Soon, Cyrus reveals himself as a crafty sort with an evil streak that emerges when someone comes between him and Molly. That someone is John (John C. Reilly), a lonely divorcee who's fallen further into despair after learning his ex-wife Jamie (Catherine Keener) is about to remarry. Jamie drags a depressed John to a party where he first encounters Molly, hot, willing and seemingly perfect. As John and Molly's courtship intensifies Cyrus feels increasingly threatened, until he resorts to lying and manipulating to force the interloper out of his mom's life. So this is basically the story of two men fighting over the same woman. John is fortysomething and afraid of being alone; Cyrus is afraid of losing his mother, to whom he is unhealthily attached. The film's latter half is a declared war between the two for Molly's favor. Hill (Superbad), heretofore relegated to snark duty in slacker comedies, is on firmer ground here, as Cyrus feigns night terrors and addresses John in horror movie whispers. Reilly, as he proved definitively in Chicago, is always on firm ground, no matter what the situation. With his sunken, vulnerable eyes and squishy face, he has our sympathy as he avoids the potholes of a bizarre family situation that requires him to console Cyrus, then turn around and promise hell if he ruins his ex-wife's wedding. But the curious, squirmy dynamic between Molly and Cyrus and the verbal battling between Cyrus and John don't lead to the depths of introspection we've come to expect, and enjoy, from the Duplass brothers. And, probably wisely, they don't allow the psychological gamesmanship between the two Judd Apatow veterans to ignite full-blown comedy. But what laughs are there exist at a slight remove from everything else. However, Jay and Mark's gifts for insight and social awkwardness almost win the day. Cyrus's presumptuousness and lack of a filter (he claims when Molly is drifting away from a man she "overcompensates sexually") can sound like a manufactured trait, but it's uncomfortably funny and helps establish the necessary dynamic. And some of the shifts in power between John and Cyrus are beautifully subtle, yet tectonic considering what's at stake.

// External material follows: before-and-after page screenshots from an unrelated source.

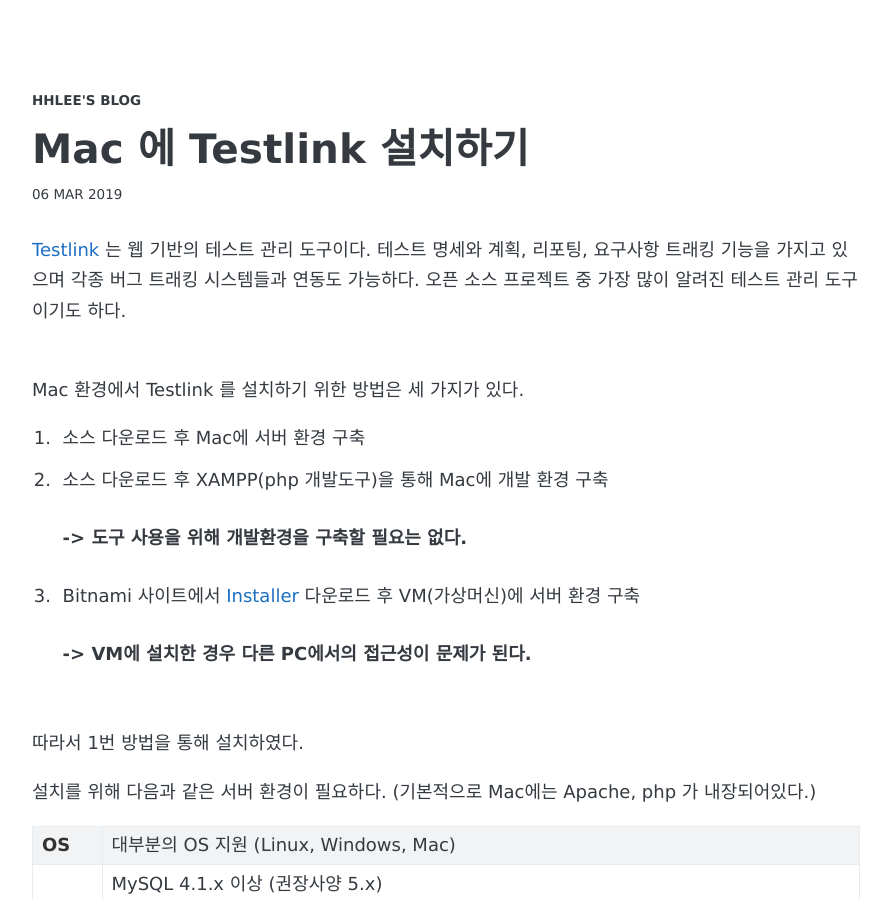
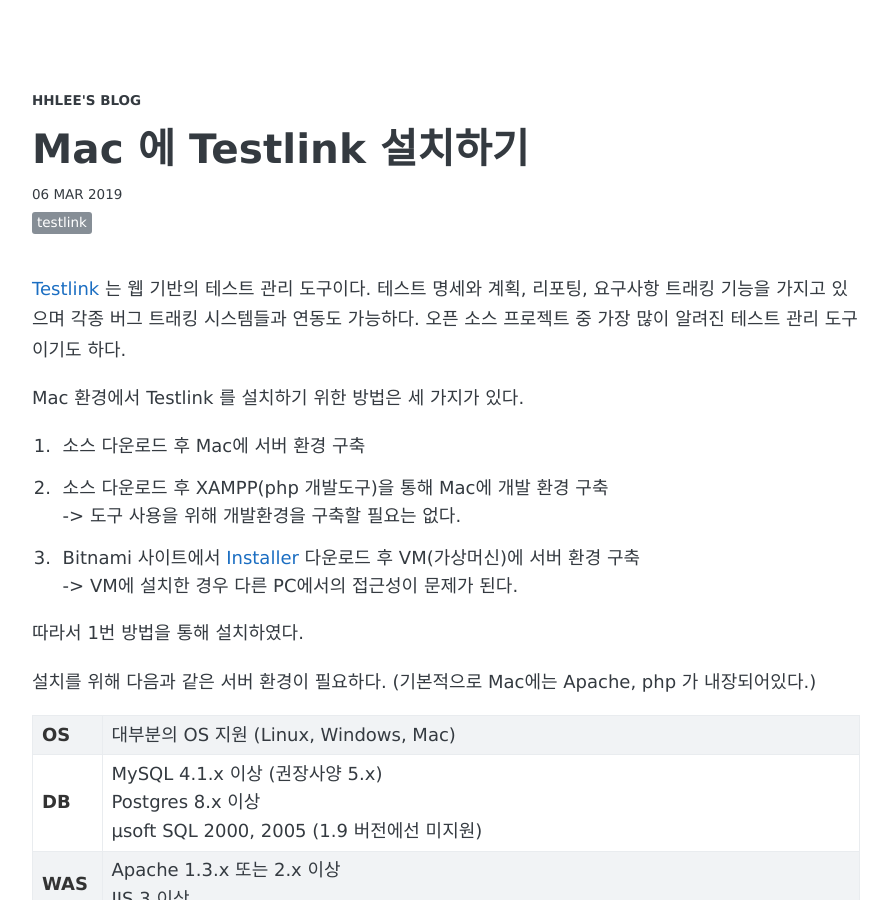
Before and after one commit to Hyunhwa/hhlee.github.io, a Jekyll site: the page built from _posts/2019-03-06-testlink.markdown, in a window 1280 px wide and 900 px high. Shown: the whole window, without its empty margins (194-1085 px from the left). Built offline with Jekyll 4.4.1, drawn with Linux system fonts in a browser that asks for light colours; some web fonts are replaced.

```diff
--- a/_config.yml
+++ b/_config.yml
@@ -37,8 +37,8 @@ remote_theme: aweekj/kiko-now
 #  id:               "kiko-plus"
 
 # URL
-url:                "https://hyunhwa.github.io/" # the base hostname & protocol for your site
-#url:                "http://localhost:4000" # use this url when you develop
+#url:                "https://hyunhwa.github.io/" # the base hostname & protocol for your site
+url:                "http://localhost:4000" # use this url when you develop
 baseurl:            "" # the subpath of your site, e.g. /blog
 
 
--- a/_posts/2019-03-06-testlink.markdown
+++ b/_posts/2019-03-06-testlink.markdown
@@ -1,22 +1,21 @@
 ---
 layout: post
-title:  "Mac 에 Testlink 설치하기"
-date:   2019-03-06 10:38:00 +00010
+title: "Mac 에 Testlink 설치하기"
+date: 2019-03-06
+tags: [testlink]
 categories: Testlink
 ---
 
 [Testlink] 는 웹 기반의 테스트 관리 도구이다. 테스트 명세와 계획, 리포팅, 요구사항 트래킹 기능을 가지고 있으며 각종 버그 트래킹 시스템들과 연동도 가능하다.
 오픈 소스 프로젝트 중 가장 많이 알려진 테스트 관리 도구이기도 하다.
 
-<br/>
 Mac 환경에서 Testlink 를 설치하기 위한 방법은 세 가지가 있다.
 1. 소스 다운로드 후 Mac에 서버 환경 구축
-2. 소스 다운로드 후 XAMPP(php 개발도구)을 통해 Mac에 개발 환경 구축
-##### -> 도구 사용을 위해 개발환경을 구축할 필요는 없다.
-3. Bitnami 사이트에서 [Installer] 다운로드 후 VM(가상머신)에 서버 환경 구축
-##### -> VM에 설치한 경우 다른 PC에서의 접근성이 문제가 된다.
+2. 소스 다운로드 후 XAMPP(php 개발도구)을 통해 Mac에 개발 환경 구축 <br/>
+-> 도구 사용을 위해 개발환경을 구축할 필요는 없다.
+3. Bitnami 사이트에서 [Installer] 다운로드 후 VM(가상머신)에 서버 환경 구축<br/>
+-> VM에 설치한 경우 다른 PC에서의 접근성이 문제가 된다.
 
-<br/>
 따라서 1번 방법을 통해 설치하였다.
 
 설치를 위해 다음과 같은 서버 환경이 필요하다. (기본적으로 Mac에는 Apache, php 가 내장되어있다.)
@@ -60,8 +59,8 @@ Apache 웹서버의 루트 디렉토리가 될 폴더를 생성한다. ( **/User
 
 
 ### Testlink 설치
-[Github] 에서 Testlink 소스를 다운로드 받는다.
-##### (2019.03.06 기준 sourceforge 사이트에 접근이 되지 않음)
+[Github] 에서 Testlink 소스를 다운로드 받는다. <br/>
+(2019.03.06 기준 sourceforge 사이트에 접근이 되지 않음)
 
 <br/><br/>
 버그 트래킹과 연동할 경우 각 시스템 별 최소 사양은 다음과 같다.
```
Also changed, not shown: _resource/apache2_location.png, _resource/httpd_conf_dir_root.png, _resource/httpd_conf_php.png, _resource/insert_root_dir.png, _resource/localhost.png.
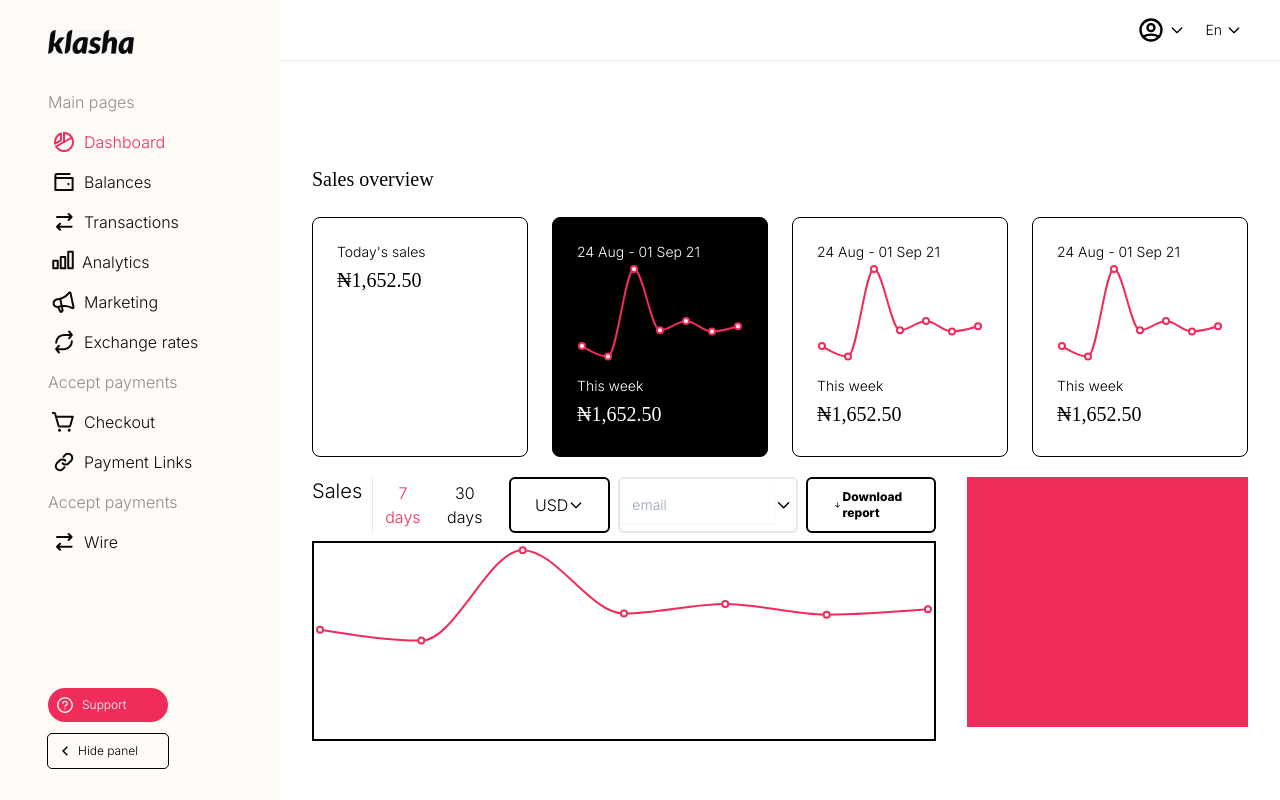
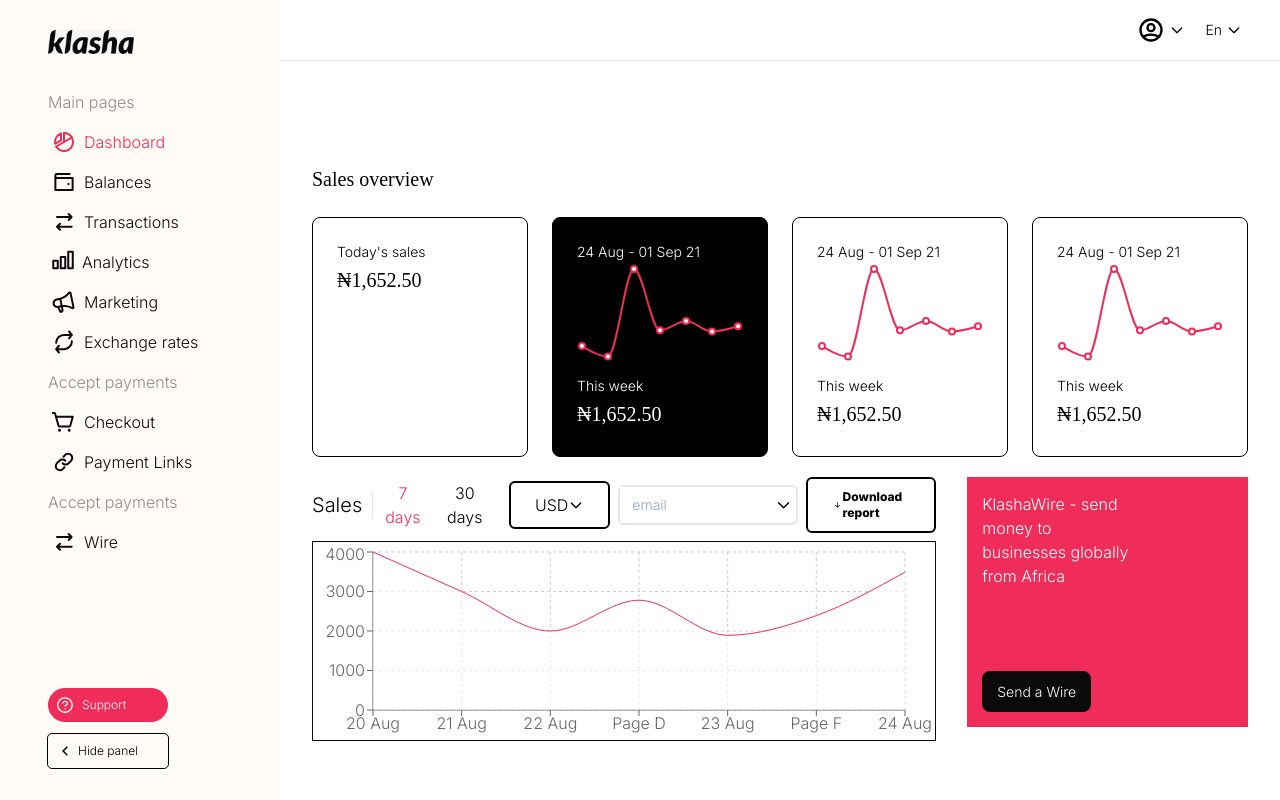
Before and after one commit to femitj/Klash-assessment, a React (Create React App) app: page / in a window 1280 px wide. Built offline with nearby package versions, Linux system fonts and the light colour scheme.

Commit message:
update readme

```diff
--- a/src/components/Button/index.jsx
+++ b/src/components/Button/index.jsx
@@ -1,7 +1,11 @@
 import React from 'react';
 
-const Index = ({ children, className }) => {
-  return <button className={className}>{children}</button>;
+const Index = ({ children, className, style }) => {
+  return (
+    <button className={className} style={style}>
+      {children}
+    </button>
+  );
 };
 
 export default Index;
--- /dev/null
+++ b/src/components/Chart.jsx
@@ -0,0 +1,83 @@
+import React, { PureComponent } from 'react';
+import {
+  ResponsiveContainer,
+  XAxis,
+  YAxis,
+  CartesianGrid,
+  Tooltip,
+  Area,
+  AreaChart,
+} from 'recharts';
+
+const data = [
+  {
+    name: '20 Aug',
+    uv: 4000,
+    pv: 2400,
+    amt: 2400,
+  },
+  {
+    name: '21 Aug',
+    uv: 3000,
+    pv: 1398,
+    amt: 2210,
+  },
+  {
+    name: '22 Aug',
+    uv: 2000,
+    pv: 9800,
+    amt: 2290,
+  },
+  {
+    name: 'Page D',
+    uv: 2780,
+    pv: 3908,
+    amt: 2000,
+  },
+  {
+    name: '23 Aug',
+    uv: 1890,
+    pv: 4800,
+    amt: 2181,
+  },
+  {
+    name: 'Page F',
+    uv: 2390,
+    pv: 3800,
+    amt: 2500,
+  },
+  {
+    name: '24 Aug',
+    uv: 3490,
+    pv: 4300,
+    amt: 2100,
+  },
+];
+
+export default class Chart extends PureComponent {
+  static demoUrl = 'https://codesandbox.io/s/tiny-line-chart-r5z0f';
+
+  render() {
+    return (
+      <ResponsiveContainer width='100%' height='100%'>
+        <AreaChart
+          width={500}
+          height={400}
+          data={data}
+          margin={{
+            top: 10,
+            right: 30,
+            left: 0,
+            bottom: 0,
+          }}
+        >
+          <CartesianGrid strokeDasharray='3 3' />
+          <XAxis dataKey='name' />
+          <YAxis />
+          <Tooltip />
+          <Area type='monotone' dataKey='uv' stroke='#EF2C5A' fill='#ffff' />
+        </AreaChart>
+      </ResponsiveContainer>
+    );
+  }
+}
--- a/src/pages/Index.jsx
+++ b/src/pages/Index.jsx
@@ -2,6 +2,8 @@
 import SparkLine from '../components/Sparkline';
 import { HiOutlineChevronDown } from 'react-icons/hi';
 import { BsArrowDownShort } from 'react-icons/bs';
+import Button from '../components/Button';
+import Chart from '../components/Chart';
 
 const Index = () => {
   return (
@@ -42,7 +44,7 @@
         }}
       >
         <div className='w-4/6'>
-          <div className=' flex w-full item-center justify-between mb-2'>
+          <div className=' flex w-full items-center justify-between mb-2'>
             <div className='text-xl pr-[10px] border-r '>
               <p>Sales</p>
             </div>
@@ -69,15 +71,43 @@
             </p>
           </div>
           <div
-            className='w-full border-2 border-black'
-            style={{ height: '200px' }}
+            className='w-full border-2'
+            style={{ height: '200px', border: '1px solid #0A0A0A' }}
           >
-            <SparkLine />
+            <Chart />
           </div>
         </div>
 
         <div style={{ width: '30%', flexDirection: 'column' }}>
-          <div style={{ backgroundColor: '#EF2C5A', height: '250px' }}></div>
+          <div
+            style={{
+              backgroundColor: '#EF2C5A',
+              height: '250px',
+              padding: 15,
+              display: 'flex',
+              flexDirection: 'column',
+            }}
+          >
+            <p
+              className='font-[General Sans]'
+              style={{ color: '#FFFFFF', width: '60%' }}
+            >
+              KlashaWire - send money to businesses globally from Africa
+            </p>
+            <div style={{ marginTop: 'auto' }}>
+              <Button
+                style={{
+                  backgroundColor: '#0A0A0A',
+                  color: '#ffff',
+                  padding: '10px 15px',
+                  fontSize: 14,
+                  borderRadius: '8px',
+                }}
+              >
+                Send a Wire
+              </Button>
+            </div>
+          </div>
         </div>
       </div>
     </div>
```
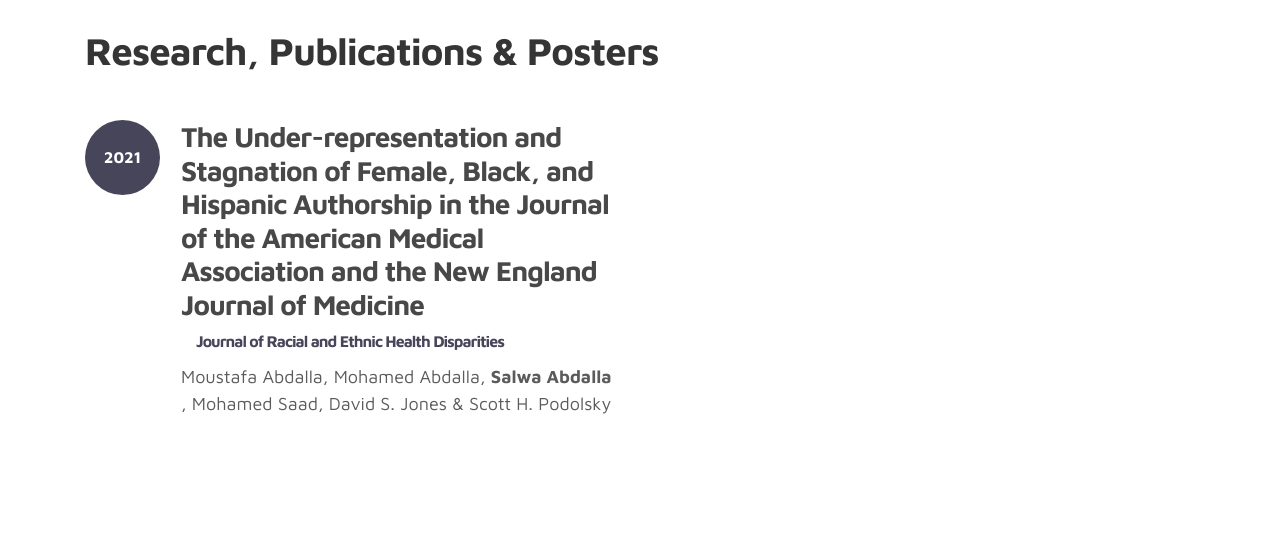
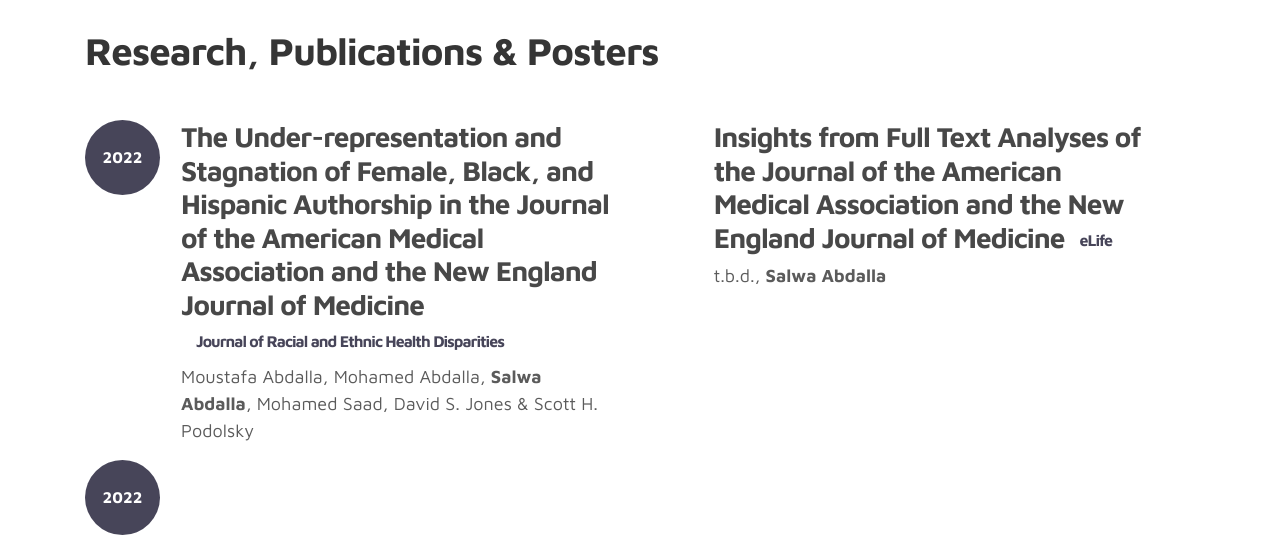
Before and after one commit to sms-sudo/sms-sudo.github.io, a plain HTML site: page index.html in a window 1280 px wide. Shown: the part 2760-3308 px from the top of the page. Drawn offline with Linux system fonts and the light colour scheme; grey boxes are pictures that could not be loaded.

Commit message:
Update index.html

```diff
--- a/index.html
+++ b/index.html
@@ -271,11 +271,19 @@
                 <div class="timeline">
                     <div class="timeline-wrapper">
                         <div class="timeline-yr">
-                            <span>2021</span>
+                            <span>2022</span>
                         </div>
                         <div class="timeline-info">
                             <h3><span>The Under-representation and Stagnation of Female, Black, and Hispanic Authorship in the Journal of the American Medical Association and the New England Journal of Medicine</span><small>Journal of Racial and Ethnic Health Disparities</small></h3>
-                            <p>Moustafa Abdalla, Mohamed Abdalla, <strong>Salwa Abdalla</strong> , Mohamed Saad, David S. Jones & Scott H. Podolsky</p>
+                            <p>Moustafa Abdalla, Mohamed Abdalla, <strong>Salwa Abdalla</strong>, Mohamed Saad, David S. Jones & Scott H. Podolsky</p>
+                        </div>
+
+                        <div class="timeline-yr">
+                            <span>2022</span>
+                        </div>
+                        <div class="timeline-info">
+                            <h3><span>Insights from Full Text Analyses of the Journal of the American Medical Association and the New England Journal of Medicine</span><small>eLife</small></h3>
+                            <p>t.b.d., <strong>Salwa Abdalla</strong></p>
                         </div>
                     </div>
                 </div>
```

With Cyrus, Mark and Jay are growing up. Reilly and Tomei are older than most of their lovelorn, twentysomething protagonists. The camerawork is less "fly on the wall" (although, enough with the snap zooms already). And the brothers have earned enough respect to attract executive producers like Tony and Ridley Scott, and name talent willing to work within operational guidelines reminiscent of Mike Leigh. Indeed, Cyrus is strong enough to free them from their tiny corner of deep-indie cinema. But today's films have so little interest in exploring character that it's worth lamenting when one of the last champions of character specificity undershoots the target.
Distributor: Fox Searchlight
Cast: John C. Reilly, Marisa Tomei, Jonah Hill, Catherine Keener and Matt Walsh
Directors/Screenwriters: Jay Duplass and Mark Duplass
Producers: Michael Costigan
Rated: R for language and some sexual material.
Running time: 92 min
Release date: June 18 ltd.